The 30-year-old Center for Victims of Torture in St. Paul is bringing its work to Atlanta with a generous federal grant.
In a new partnership with the International Rescue Committee, the center will provide mental health services to new arrivals, including many refugees from war-torn Iraq and Congo as well as ethnic Karen from Myanmar.
While a lot of the roughly 260 survivors of torture served in the Twin Cities last year found their way to the center after years in the United States, the new project will engage refugees at a prime time — as they begin their transition to life in America.
“Atlanta provides the perfect laboratory for this new kind of partnership,” said Ruth Barrett-Rendler, the center’s deputy director. “Here in St. Paul, we can only help a drop in the bucket of individuals in need of our services.”
Barrett-Rendler says an ever-more heated debate over resettling refugees to the United States will not deter the planned expansion. The governor of Georgia is among 26 state chief executives who said they would try to block the arrival of Syrian refugees amid heightened security concerns after last week’s Paris terror attacks.
With a dearth of mental health services available to refugees, the International Rescue Committee reached out to the St. Paul center with an offer to team up. To fund the project, the center lined up $275,000 annually from the federal Office of Refugee Resettlement, which already contributes $865,000 a year toward the center’s budget.
In addition to its work in St. Paul, the center serves almost 3,000 people a year in Ethiopia, Kenya and Jordan.

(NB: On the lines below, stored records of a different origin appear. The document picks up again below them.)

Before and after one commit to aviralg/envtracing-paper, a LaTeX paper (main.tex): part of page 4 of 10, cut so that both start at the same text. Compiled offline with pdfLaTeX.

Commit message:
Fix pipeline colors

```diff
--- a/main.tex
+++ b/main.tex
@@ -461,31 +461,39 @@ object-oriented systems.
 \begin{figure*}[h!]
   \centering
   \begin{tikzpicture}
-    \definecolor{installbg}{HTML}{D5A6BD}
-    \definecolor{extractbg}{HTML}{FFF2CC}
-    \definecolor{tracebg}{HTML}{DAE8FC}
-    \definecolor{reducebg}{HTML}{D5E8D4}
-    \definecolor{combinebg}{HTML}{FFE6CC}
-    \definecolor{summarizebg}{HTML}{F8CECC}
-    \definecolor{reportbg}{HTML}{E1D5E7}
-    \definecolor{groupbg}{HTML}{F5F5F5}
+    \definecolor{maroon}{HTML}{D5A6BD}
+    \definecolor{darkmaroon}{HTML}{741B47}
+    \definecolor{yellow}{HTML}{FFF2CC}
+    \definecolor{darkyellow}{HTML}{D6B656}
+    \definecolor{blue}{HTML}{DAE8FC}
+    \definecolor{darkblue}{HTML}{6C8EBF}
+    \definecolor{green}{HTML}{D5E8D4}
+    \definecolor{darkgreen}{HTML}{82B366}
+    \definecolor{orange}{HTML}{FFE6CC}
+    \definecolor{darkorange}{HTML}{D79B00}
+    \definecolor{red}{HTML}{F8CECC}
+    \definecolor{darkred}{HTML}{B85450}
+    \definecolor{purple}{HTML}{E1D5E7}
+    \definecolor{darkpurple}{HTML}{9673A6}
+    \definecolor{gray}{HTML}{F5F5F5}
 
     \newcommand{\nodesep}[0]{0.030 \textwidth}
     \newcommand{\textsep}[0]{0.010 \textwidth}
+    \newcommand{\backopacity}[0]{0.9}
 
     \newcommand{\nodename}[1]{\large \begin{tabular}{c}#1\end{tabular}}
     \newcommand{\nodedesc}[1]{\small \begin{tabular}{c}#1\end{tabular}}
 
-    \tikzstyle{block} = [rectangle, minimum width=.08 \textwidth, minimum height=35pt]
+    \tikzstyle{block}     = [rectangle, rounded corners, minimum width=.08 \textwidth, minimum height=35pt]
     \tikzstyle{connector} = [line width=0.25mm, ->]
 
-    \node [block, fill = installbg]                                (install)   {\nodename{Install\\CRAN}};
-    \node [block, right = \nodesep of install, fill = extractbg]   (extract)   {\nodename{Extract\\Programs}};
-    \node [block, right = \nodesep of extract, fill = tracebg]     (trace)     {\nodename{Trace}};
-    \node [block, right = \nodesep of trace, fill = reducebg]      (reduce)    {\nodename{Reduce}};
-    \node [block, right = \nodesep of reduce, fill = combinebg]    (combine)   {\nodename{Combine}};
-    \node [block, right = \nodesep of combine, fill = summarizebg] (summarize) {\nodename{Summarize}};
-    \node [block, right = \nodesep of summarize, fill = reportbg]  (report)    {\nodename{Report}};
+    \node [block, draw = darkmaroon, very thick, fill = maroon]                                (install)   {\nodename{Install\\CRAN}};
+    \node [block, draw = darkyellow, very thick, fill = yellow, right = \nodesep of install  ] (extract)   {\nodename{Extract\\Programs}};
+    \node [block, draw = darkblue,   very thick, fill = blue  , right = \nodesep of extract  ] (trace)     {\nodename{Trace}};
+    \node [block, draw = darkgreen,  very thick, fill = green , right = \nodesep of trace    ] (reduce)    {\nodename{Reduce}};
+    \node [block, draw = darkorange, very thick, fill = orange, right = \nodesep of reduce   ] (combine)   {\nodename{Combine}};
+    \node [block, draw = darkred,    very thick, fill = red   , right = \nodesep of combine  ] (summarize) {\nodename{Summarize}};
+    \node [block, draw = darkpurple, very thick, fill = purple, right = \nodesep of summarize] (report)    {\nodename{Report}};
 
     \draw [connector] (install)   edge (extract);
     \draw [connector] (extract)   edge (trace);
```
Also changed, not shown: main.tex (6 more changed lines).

The new partnership will allow the center to reach people struggling with trauma sooner. In the weeks after they arrive, Atlanta-area refugees will go through a screening to find out if they might benefit from services.
The center hopes to replicate the effort in other cities. Barrett-Rendler says the debate over security and refugees doesn’t faze the center’s staff.
“To shut our door to refugees is to do exactly what the terrorists want,” she said.
Mila Koumpilova 612-673-4781